Your task:
Pull each line with the string "export" from the entries.

*** Opening of Provided data ***

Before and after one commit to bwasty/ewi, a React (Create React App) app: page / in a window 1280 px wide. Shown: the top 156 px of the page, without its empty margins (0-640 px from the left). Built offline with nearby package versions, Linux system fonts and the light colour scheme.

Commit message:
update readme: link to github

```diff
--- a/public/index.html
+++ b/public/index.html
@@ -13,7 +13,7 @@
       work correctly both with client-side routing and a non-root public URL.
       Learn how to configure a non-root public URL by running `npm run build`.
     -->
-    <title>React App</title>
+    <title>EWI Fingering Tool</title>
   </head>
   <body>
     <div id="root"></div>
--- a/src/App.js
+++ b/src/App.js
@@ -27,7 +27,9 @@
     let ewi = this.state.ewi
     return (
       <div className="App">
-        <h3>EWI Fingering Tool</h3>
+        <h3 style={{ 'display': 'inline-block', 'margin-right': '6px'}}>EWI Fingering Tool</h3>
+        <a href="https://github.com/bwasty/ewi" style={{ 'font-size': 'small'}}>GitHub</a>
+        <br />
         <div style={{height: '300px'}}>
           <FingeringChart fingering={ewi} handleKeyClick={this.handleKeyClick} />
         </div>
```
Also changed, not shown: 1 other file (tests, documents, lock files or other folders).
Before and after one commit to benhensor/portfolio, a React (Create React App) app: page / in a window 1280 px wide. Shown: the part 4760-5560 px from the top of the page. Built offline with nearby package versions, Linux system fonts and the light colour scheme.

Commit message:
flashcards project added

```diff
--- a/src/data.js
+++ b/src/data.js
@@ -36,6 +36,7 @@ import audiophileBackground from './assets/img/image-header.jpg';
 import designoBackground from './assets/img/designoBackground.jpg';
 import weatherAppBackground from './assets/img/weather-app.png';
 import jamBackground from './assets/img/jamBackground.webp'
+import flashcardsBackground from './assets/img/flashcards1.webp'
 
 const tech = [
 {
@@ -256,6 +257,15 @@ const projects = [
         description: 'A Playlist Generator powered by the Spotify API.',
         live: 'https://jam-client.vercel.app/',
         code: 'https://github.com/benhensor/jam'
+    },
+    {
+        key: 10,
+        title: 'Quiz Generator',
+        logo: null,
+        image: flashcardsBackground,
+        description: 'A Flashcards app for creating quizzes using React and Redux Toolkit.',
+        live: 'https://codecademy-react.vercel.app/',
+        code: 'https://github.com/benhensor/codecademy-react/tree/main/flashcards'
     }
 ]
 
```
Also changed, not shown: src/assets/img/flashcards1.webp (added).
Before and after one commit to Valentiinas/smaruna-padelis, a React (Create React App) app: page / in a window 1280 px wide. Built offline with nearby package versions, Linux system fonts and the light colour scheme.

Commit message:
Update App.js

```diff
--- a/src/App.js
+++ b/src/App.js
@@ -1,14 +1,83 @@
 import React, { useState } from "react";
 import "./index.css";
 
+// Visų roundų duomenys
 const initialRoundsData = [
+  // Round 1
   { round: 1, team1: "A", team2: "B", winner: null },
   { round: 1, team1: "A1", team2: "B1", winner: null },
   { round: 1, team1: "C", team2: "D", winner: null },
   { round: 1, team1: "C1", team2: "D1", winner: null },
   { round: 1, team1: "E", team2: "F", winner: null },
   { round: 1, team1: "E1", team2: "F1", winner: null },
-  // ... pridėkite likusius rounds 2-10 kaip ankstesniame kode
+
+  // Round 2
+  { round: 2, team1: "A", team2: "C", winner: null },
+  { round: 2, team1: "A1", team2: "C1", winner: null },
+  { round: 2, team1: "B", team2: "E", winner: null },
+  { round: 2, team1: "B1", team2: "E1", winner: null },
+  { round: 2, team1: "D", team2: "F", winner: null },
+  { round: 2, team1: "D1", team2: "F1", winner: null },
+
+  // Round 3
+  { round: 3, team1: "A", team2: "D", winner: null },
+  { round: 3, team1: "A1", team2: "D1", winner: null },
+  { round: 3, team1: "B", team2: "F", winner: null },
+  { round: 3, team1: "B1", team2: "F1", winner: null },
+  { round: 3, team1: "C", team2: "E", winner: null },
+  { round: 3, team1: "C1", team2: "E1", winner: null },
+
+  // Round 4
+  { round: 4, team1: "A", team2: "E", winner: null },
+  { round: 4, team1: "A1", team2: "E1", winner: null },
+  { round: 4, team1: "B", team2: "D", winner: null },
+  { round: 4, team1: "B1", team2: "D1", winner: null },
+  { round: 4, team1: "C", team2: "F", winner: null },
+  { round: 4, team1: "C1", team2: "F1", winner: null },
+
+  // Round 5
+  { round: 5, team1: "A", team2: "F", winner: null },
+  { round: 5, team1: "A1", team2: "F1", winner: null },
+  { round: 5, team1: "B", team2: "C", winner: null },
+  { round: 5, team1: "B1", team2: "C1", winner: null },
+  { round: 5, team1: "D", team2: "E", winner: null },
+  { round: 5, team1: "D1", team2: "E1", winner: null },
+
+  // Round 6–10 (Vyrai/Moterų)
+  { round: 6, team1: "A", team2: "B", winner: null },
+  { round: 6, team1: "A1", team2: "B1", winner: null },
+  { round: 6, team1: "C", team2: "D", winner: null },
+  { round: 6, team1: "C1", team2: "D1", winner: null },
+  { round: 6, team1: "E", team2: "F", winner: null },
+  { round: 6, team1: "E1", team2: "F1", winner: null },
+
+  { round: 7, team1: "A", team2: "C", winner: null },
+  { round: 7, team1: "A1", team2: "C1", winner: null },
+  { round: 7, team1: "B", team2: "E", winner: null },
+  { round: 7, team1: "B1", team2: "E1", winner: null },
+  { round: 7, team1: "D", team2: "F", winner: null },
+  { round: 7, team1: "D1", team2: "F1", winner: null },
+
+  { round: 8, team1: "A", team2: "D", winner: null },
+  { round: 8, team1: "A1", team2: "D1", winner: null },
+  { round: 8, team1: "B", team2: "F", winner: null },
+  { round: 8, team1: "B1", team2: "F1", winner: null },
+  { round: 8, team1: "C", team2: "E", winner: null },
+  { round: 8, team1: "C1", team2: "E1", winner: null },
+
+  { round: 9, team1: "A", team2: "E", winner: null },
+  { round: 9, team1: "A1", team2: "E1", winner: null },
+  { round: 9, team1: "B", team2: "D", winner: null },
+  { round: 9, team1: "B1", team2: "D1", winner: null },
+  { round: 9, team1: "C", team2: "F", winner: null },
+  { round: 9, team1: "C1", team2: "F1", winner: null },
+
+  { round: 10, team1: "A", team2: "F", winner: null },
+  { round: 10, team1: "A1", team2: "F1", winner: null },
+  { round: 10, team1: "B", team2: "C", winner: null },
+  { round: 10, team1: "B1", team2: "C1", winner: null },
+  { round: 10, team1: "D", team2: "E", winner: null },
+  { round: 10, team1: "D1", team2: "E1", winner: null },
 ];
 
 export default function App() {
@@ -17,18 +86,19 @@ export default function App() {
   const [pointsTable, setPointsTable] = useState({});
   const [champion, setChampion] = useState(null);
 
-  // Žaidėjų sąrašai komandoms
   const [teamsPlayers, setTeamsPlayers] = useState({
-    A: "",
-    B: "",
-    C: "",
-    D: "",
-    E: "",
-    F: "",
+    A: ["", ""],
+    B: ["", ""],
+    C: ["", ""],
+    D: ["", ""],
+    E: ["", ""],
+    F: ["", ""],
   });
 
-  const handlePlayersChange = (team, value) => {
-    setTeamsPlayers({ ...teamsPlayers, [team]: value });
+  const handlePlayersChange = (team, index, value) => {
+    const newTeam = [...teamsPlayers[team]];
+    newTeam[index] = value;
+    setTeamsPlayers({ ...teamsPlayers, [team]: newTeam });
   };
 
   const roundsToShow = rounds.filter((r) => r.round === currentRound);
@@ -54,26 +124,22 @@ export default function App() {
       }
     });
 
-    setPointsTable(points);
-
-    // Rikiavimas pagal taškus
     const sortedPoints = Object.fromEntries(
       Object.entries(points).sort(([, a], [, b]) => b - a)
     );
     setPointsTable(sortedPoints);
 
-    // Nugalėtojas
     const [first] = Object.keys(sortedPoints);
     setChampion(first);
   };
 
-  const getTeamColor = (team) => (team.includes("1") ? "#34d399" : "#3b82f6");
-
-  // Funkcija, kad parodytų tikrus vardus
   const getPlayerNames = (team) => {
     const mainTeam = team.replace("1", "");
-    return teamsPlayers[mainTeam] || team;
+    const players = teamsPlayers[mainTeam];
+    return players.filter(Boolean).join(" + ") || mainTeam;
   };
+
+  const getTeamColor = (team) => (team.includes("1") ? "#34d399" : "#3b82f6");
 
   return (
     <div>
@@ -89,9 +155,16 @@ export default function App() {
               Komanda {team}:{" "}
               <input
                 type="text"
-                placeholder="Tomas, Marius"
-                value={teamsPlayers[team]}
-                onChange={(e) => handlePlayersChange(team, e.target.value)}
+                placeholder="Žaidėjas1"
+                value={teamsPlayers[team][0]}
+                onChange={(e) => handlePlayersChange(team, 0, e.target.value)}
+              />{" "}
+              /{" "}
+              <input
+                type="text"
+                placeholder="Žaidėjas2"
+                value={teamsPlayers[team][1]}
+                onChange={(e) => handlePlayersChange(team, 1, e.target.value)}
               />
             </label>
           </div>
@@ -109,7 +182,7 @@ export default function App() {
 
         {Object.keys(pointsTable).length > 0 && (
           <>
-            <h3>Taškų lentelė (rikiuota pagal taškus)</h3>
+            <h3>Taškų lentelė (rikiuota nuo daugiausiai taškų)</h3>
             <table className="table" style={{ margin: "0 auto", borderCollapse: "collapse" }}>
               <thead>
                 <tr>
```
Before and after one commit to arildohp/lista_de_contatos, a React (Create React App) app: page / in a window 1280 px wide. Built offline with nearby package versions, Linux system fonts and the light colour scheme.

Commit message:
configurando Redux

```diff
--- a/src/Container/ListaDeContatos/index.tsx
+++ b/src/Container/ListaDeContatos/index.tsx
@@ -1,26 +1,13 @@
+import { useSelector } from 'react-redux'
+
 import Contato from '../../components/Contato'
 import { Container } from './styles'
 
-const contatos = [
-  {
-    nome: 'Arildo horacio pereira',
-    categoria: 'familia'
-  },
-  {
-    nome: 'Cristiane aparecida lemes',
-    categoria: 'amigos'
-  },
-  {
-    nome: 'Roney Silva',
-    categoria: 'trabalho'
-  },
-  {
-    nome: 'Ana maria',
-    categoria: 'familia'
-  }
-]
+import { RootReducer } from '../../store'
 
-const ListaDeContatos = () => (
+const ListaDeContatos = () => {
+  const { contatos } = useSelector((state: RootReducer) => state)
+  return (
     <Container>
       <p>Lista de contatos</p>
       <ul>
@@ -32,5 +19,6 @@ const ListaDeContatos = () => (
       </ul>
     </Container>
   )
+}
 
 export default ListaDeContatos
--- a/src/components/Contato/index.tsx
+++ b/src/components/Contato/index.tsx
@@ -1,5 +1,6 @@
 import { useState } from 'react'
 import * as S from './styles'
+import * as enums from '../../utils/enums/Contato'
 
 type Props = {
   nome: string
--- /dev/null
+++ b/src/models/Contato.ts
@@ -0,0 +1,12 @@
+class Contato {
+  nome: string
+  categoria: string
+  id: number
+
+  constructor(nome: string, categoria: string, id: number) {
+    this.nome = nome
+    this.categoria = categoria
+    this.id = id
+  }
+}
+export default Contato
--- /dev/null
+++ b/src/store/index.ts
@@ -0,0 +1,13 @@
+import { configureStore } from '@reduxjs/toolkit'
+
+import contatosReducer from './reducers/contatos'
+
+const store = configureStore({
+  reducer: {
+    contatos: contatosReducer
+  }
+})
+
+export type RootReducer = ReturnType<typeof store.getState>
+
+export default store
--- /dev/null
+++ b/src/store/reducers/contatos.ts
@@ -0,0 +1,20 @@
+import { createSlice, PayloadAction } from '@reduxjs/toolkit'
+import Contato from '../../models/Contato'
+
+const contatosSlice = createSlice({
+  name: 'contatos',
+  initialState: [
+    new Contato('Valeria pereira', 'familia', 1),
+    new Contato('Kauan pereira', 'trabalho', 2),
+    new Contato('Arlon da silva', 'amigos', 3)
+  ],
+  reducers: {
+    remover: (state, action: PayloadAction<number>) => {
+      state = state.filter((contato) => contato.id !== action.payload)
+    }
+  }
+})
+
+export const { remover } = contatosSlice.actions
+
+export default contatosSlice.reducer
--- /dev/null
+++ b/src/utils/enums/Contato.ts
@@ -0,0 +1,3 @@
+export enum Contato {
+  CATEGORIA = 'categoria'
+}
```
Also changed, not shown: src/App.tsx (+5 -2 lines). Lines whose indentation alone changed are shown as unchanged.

*** Close of Provided data ***

Written reply:
 export default function App() {
@@ -17,18 +86,19 @@ export default function App() {
@@ -54,26 +124,22 @@ export default function App() {
@@ -89,9 +155,16 @@ export default function App() {
@@ -109,7 +182,7 @@ export default function App() {
 export default ListaDeContatos
+export default Contato
+export type RootReducer = ReturnType<typeof store.getState>
+export default store
+export const { remover } = contatosSlice.actions
+export default contatosSlice.reducer
+export enum Contato {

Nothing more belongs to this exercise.